• DIRECTIONS FOR THIS TASK:
Search the material below for "서버리스" and copy every line where it occurs.

• EXTRACTED DATA:
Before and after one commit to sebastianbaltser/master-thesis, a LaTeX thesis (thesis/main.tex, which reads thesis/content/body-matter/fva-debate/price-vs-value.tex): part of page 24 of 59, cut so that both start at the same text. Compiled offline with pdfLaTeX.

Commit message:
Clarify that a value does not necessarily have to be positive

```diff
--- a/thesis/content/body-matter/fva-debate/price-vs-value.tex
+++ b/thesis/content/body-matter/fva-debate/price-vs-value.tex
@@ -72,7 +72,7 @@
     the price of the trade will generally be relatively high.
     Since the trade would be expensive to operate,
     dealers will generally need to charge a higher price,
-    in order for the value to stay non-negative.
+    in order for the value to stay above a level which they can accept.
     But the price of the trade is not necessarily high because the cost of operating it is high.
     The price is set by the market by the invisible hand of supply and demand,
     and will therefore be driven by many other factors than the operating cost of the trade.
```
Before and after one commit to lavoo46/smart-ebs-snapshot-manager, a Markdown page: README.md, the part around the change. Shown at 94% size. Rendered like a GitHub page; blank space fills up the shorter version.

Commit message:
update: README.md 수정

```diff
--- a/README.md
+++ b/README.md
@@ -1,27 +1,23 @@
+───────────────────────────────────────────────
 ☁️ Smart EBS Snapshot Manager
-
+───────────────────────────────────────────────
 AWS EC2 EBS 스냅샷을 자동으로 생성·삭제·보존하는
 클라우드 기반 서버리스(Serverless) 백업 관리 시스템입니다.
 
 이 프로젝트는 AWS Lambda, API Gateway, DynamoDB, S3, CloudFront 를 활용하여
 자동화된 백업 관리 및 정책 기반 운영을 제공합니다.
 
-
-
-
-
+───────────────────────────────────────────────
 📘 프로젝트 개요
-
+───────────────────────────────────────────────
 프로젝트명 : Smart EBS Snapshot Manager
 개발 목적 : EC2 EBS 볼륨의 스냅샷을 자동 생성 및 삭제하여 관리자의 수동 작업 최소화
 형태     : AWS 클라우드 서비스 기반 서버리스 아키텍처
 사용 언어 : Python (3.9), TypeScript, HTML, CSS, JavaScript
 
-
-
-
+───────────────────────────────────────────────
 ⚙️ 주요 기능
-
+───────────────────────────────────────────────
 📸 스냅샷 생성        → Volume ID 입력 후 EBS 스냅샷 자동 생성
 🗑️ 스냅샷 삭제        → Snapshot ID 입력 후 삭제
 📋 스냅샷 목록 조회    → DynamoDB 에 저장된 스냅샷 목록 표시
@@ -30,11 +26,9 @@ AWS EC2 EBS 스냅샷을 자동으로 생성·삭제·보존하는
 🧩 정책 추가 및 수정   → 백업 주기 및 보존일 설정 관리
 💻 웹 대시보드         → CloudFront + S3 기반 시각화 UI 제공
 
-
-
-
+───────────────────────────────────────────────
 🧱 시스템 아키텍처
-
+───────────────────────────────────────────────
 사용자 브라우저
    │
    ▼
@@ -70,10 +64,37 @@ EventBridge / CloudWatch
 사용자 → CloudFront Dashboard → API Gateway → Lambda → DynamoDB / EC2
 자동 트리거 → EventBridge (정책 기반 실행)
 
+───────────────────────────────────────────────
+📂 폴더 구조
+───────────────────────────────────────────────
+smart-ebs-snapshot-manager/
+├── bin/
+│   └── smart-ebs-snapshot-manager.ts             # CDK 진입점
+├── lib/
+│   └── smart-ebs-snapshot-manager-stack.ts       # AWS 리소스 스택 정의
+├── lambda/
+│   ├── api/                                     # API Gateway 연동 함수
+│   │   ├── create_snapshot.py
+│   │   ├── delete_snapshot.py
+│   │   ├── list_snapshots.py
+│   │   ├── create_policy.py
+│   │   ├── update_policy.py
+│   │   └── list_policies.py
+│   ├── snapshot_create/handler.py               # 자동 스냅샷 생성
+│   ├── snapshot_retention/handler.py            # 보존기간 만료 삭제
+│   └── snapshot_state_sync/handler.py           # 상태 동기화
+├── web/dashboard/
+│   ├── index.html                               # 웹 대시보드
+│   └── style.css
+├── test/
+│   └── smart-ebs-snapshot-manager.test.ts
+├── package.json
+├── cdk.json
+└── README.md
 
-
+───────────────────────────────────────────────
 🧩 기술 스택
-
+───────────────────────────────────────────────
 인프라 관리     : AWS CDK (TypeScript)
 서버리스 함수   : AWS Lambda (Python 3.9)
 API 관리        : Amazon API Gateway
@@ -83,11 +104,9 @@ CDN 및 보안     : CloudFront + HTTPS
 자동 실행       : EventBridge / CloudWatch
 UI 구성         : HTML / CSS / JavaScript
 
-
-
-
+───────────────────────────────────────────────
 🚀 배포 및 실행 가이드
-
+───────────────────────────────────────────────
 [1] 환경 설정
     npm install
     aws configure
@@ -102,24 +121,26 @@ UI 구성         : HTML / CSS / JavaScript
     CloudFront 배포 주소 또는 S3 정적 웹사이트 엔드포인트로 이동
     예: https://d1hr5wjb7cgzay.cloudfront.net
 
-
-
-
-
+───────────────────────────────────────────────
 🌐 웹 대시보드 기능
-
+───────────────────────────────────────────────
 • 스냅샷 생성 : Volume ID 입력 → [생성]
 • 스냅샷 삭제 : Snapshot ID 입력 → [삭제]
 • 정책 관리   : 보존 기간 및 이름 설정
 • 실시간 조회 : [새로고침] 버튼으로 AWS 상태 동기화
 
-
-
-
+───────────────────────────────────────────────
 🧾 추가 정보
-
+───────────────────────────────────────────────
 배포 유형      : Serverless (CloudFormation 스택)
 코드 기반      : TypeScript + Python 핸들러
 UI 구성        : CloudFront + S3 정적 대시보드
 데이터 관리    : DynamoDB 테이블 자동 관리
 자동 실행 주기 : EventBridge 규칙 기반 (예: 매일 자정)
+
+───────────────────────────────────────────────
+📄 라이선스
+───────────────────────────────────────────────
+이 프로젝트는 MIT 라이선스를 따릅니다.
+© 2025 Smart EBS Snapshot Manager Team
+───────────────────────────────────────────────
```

• OUTPUT:
 클라우드 기반 서버리스(Serverless) 백업 관리 시스템입니다.
 형태     : AWS 클라우드 서비스 기반 서버리스 아키텍처
 서버리스 함수   : AWS Lambda (Python 3.9)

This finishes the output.